Data for this task:
● ● ●

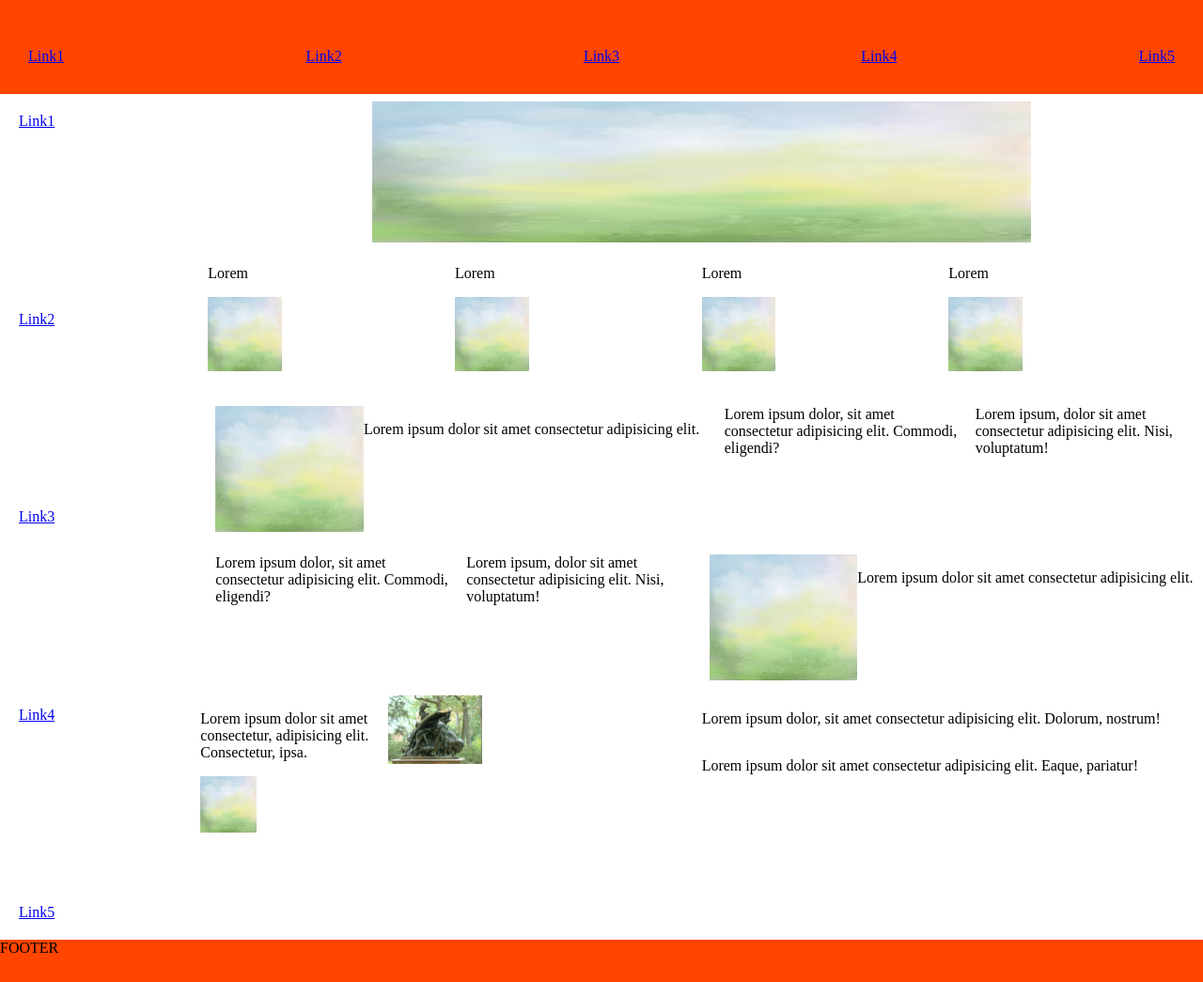
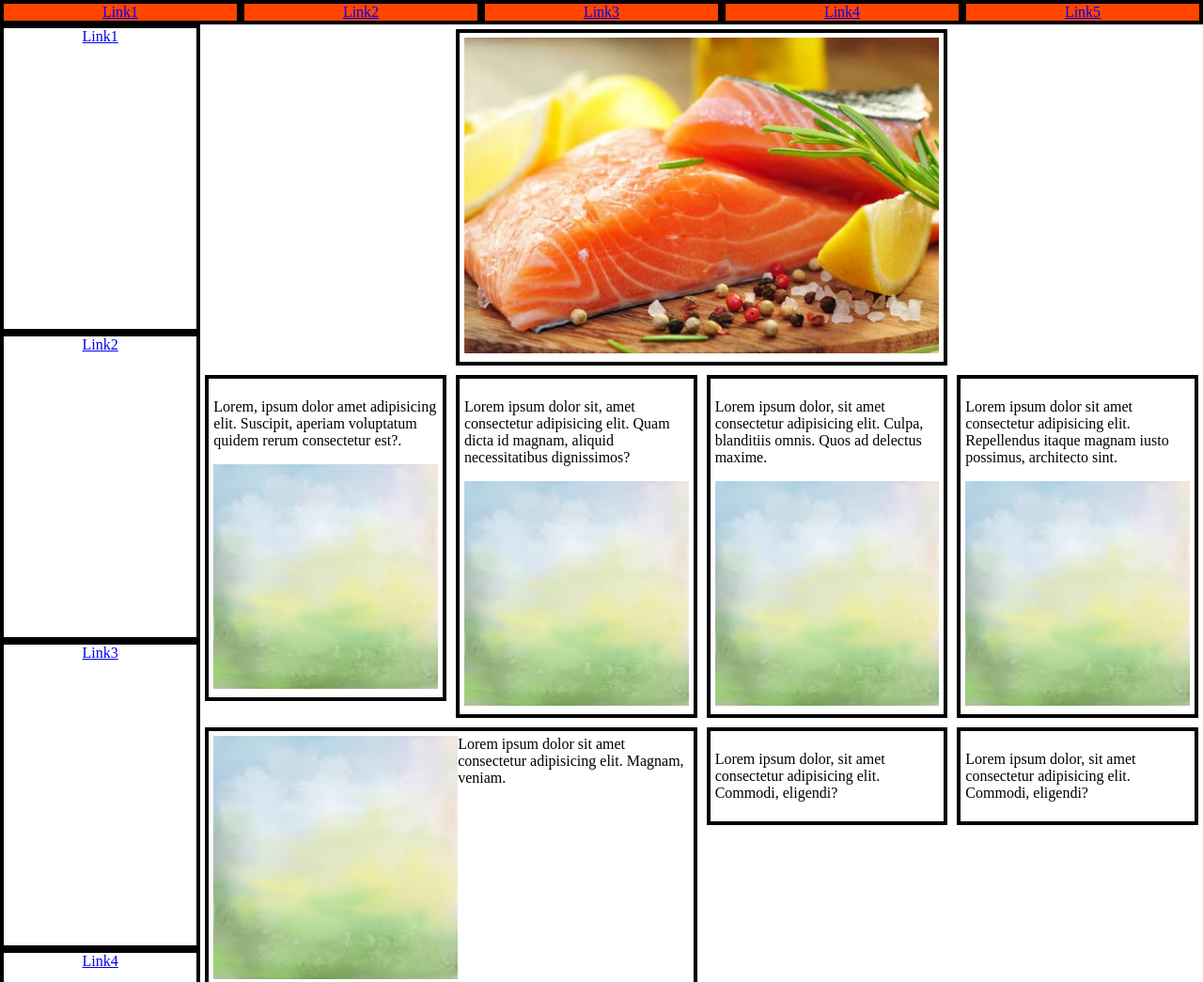
Before and after one commit to Garnysh/HTMLCSS, a plain HTML site: page homework1/flexbox.html in a window 1280 px wide. Shown: the top 1045 px of the page at 94% size. Drawn offline with Linux system fonts and the light colour scheme.

Commit message:
homework0411

```diff
--- a/homework1/css/flex-style.css
+++ b/homework1/css/flex-style.css
@@ -1,8 +1,7 @@
 .padding {
     padding: 20px;
 }
-header,
-footer {
+footer, header {
     height: 100px;
     background: orangered;
 }
@@ -15,41 +14,30 @@ body {
     display: flex;
     flex-direction: column;
 }
-.main-block {
-    flex: 1 0 auto;
+img {
+    width: 100%;
+    height: auto;
+}
+.margin {
+    margin: 5px;
+}
+.padding {
+    padding: 5px;
 }
 footer {
     flex: 0 0 auto;
 }
-.line {
-    height: 150px;
+.border {
+    border: 4px solid black;
 }
-.navbar {
-    display: flex;
+header {
     justify-content: space-between;
-    line-height: 80px;
  }
-.navbar-title {
-    display: inline-block;
-    padding-left: 30px;
-    padding-right: 30px;
+a {
+    flex-grow: 1;
+    text-align: center;
 }
-.flex-basis {
-    flex-basis: auto;
-}
-.flex-grow-1 {
-    flex-grow: 1;
-}
-aside {
-   display: flex;
-   flex-direction: column;
-   justify-content: space-between;
-   height: 900px;
-}
-.margin {
-    margin: 8px;
-}
-img {
-    width: 30%;
-    height: auto;
-}
+.container {
+  justify-content: space-between;
+  justify-content: space-around;
+  }
--- a/homework1/flexbox.html
+++ b/homework1/flexbox.html
@@ -11,88 +11,139 @@
 </head>
 
 <body>
-    <header class="flex-row navbar">
-        <a class="navbar-title padding" href="#">Link1</a>
-        <a class="navbar-title padding" href="#">Link2</a>
-        <a class="navbar-title padding" href="#">Link3</a>
-        <a class="navbar-title padding" href="#">Link4</a>
-        <a class="navbar-title padding" href="#">Link5</a>
+    <header class="flex-row">
+        <a class="border" href="#">Link1</a>
+        <a class="border" href="#">Link2</a>
+        <a class="border" href="#">Link3</a>
+        <a class="border" href="#">Link4</a>
+        <a class="border" href="#">Link5</a>
     </header>
-    <div class="main-block flex-row">
-        <aside class="col-2 flex-column">
-            <a class="padding" href="#">Link1</a>
-            <a class="padding" href="#">Link2</a>
-            <a class="padding" href="#">Link3</a>
-            <a class="padding" href="#">Link4</a>
-            <a class="padding" href="#">Link5</a>
-        </aside>
+
+    <div class="flex-row">
+        <div class="col-2 flex-column container">
+            <a class="border" href="#">Link1</a>
+            <a class="border" href="#">Link2</a>
+            <a class="border" href="#">Link3</a>
+            <a class="border" href="#">Link4</a>
+            <a class="border" href="#">Link5</a>
+        </div>
+
         <main class="col-10">
-            <div class="margin flex-row line">
-                <img class="offset-2 col-8" src="img/bg/bg.jpg">
+            <div class="offset-3 col-6">
+                <div class="margin border padding">
+                    <img src="img/bg/salomon.jpg">
+                </div>
             </div>
-            <div class="margin flex-row line">
+
+            <div class="flex-row">
                 <div class="col-3">
-                    <p>Lorem</p>
-                    <img src="img/bg/bg.jpg">
+                    <div class="margin border padding">
+                        <p>Lorem, ipsum dolor amet adipisicing elit. Suscipit, aperiam voluptatum quidem
+                            rerum consectetur est?.</p>
+                        <img src="img/bg/bg.jpg">
+                    </div>
                 </div>
                 <div class="col-3">
-                    <p>Lorem</p>
-                    <img src="img/bg/bg.jpg">
+                    <div class="margin border padding">
+                        <p>Lorem ipsum dolor sit, amet consectetur adipisicing elit. Quam dicta id magnam, aliquid
+                            necessitatibus dignissimos?</p>
+                        <img src="img/bg/bg.jpg">
+                    </div>
                 </div>
                 <div class="col-3">
-                    <p>Lorem</p>
-                    <img src="img/bg/bg.jpg">
+                    <div class="margin border padding">
+                        <p>Lorem ipsum dolor, sit amet consectetur adipisicing elit. Culpa, blanditiis omnis. Quos ad
+                            delectus maxime.</p>
+                        <img src="img/bg/bg.jpg">
+                    </div>
                 </div>
                 <div class="col-3">
-                    <p>Lorem</p>
-                    <img src="img/bg/bg.jpg">
+                    <div class="margin border padding">
+                        <p>Lorem ipsum dolor sit amet consectetur adipisicing elit. Repellendus itaque magnam iusto
+                            possimus, architecto sint.</p>
+                        <img src="img/bg/bg.jpg">
+                    </div>
                 </div>
             </div>
-            <div class="margin flex-row line">
-                <div class="col-6 margin flex-row">
-                    <img src="img/bg/bg.jpg">
-                    <p>Lorem ipsum dolor sit amet consectetur adipisicing elit.</p>
+
+            <div class="flex-row">
+                <div class="col-6">
+                    <div class="margin padding border">
+                        <div class="flex-row">
+                            <img src="img/bg/bg.jpg">
+                            <span>Lorem ipsum dolor sit amet consectetur adipisicing elit. Magnam, veniam.</span>
+                        </div>
+                    </div>
+                </div>
+                <div class="col-3">
+                    <div class="margin padding border">
+                        <p>Lorem ipsum dolor, sit amet consectetur adipisicing elit. Commodi, eligendi?</p>
+                    </div>
+                </div>
+                <div class="col-3">
+                    <div class="margin padding border">
+                        <p>Lorem ipsum dolor, sit amet consectetur adipisicing elit. Commodi, eligendi?</p>
+                    </div>
+                </div>
+            </div>
+
+            <div class="flex-row">
+                <div class="col-3">
+                    <div class="margin padding border">
+                        <p>Lorem ipsum dolor, sit amet consectetur adipisicing elit. Commodi, eligendi?</p>
+                    </div>
+                </div>
+                <div class="col-3">
+                    <div class="margin padding border">
+                        <p>Lorem ipsum dolor, sit amet consectetur adipisicing elit. Commodi, eligendi?</p>
+                    </div>
+                </div>
+                <div class="col-6">
+                    <div class="margin padding border">
+                        <div class="flex-row">
+                            <img src="img/bg/bg.jpg">
+                            <span>Lorem ipsum dolor sit amet consectetur adipisicing elit. Magnam, veniam.</span>
+                        </div>
+                    </div>
+                </div>
+            </div>
+
+
+
+
+            <div class="flex-row">
+
+
+                <div class="border col-6">
+                    <div class="margin padding">
+                        <div class="flex-row">
+                            <div class="col-6">
+                                <p>Lorem ipsum dolor sit, amet consectetur adipisicing elit. Ducimus sit unde sint. Rerum cupiditate voluptates, deserunt delectus distinctio quaerat necessitatibus?.</p>
+                                <img src="img/bg/salomon.jpg">
+                            </div>
+                            <div class="col-6">
+                                <img src="img/bg/bg.jpg">
+                            </div>
+                        </div>
+                    </div>
                 </div>
 
-                <div class="col-6 flex-row">
-                    <p class="margin">Lorem ipsum dolor, sit amet consectetur adipisicing elit. Commodi, eligendi?</p>
-                    <p class="margin">Lorem ipsum, dolor sit amet consectetur adipisicing elit. Nisi, voluptatum!</p>
-                </div>
-            </div>
-            <div class="margin flex-row line">
-                <div class="col-6 flex-row">
-                    <p class="margin">Lorem ipsum dolor, sit amet consectetur adipisicing elit. Commodi, eligendi?</p>
-                    <p class="margin">Lorem ipsum, dolor sit amet consectetur adipisicing elit. Nisi, voluptatum!</p>
-                </div>
-                <div class="col-6 margin flex-row">
-                    <img src="img/bg/bg.jpg">
-                    <p>Lorem ipsum dolor sit amet consectetur adipisicing elit.</p>
-                </div>
-            </div>
-            <div class="flex-row line">
-                <div class="flex-row col-6">
-                    <div>
-                        <p>Lorem ipsum dolor sit amet consectetur, adipisicing elit. Consectetur, ipsa.</p>
-                        <img src="img/bg/bg.jpg">
+
+
+                <div class="flex-column col-6 container">
+                    <div class="border margin padding">
+                        <p>Lorem ipsum dolor, sit amet consectetur adipisicing elit. Dolorum, nostrum!
+                        </p>
                     </div>
-                    <div>
-                        <img src="img/bronza/skulptura-iz-bronzy12.jpg">
-                    </div>
-                </div>
-                <div class="flex-column col-6">
-                    <div>
-                        <p>Lorem ipsum dolor, sit amet consectetur adipisicing elit. Dolorum, nostrum!</p>
-                    </div>
-                    <div>
+                    <div class="border margin padding">
                         <p>Lorem ipsum dolor sit amet consectetur adipisicing elit. Eaque, pariatur!</p>
                     </div>
                 </div>
             </div>
+
         </main>
     </div>
     <footer>FOOTER</footer>
-
-
 </body>
 
 </html>
```
Also changed, not shown: homework1/img/bg/bread.jpg (added), homework1/img/bg/salomon.jpg (added).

● ● ●

What to produce: The result should be every line of the material that contains the word "between", so copy those lines.

Solved exercise:
     justify-content: space-between;
-   justify-content: space-between;
+  justify-content: space-between;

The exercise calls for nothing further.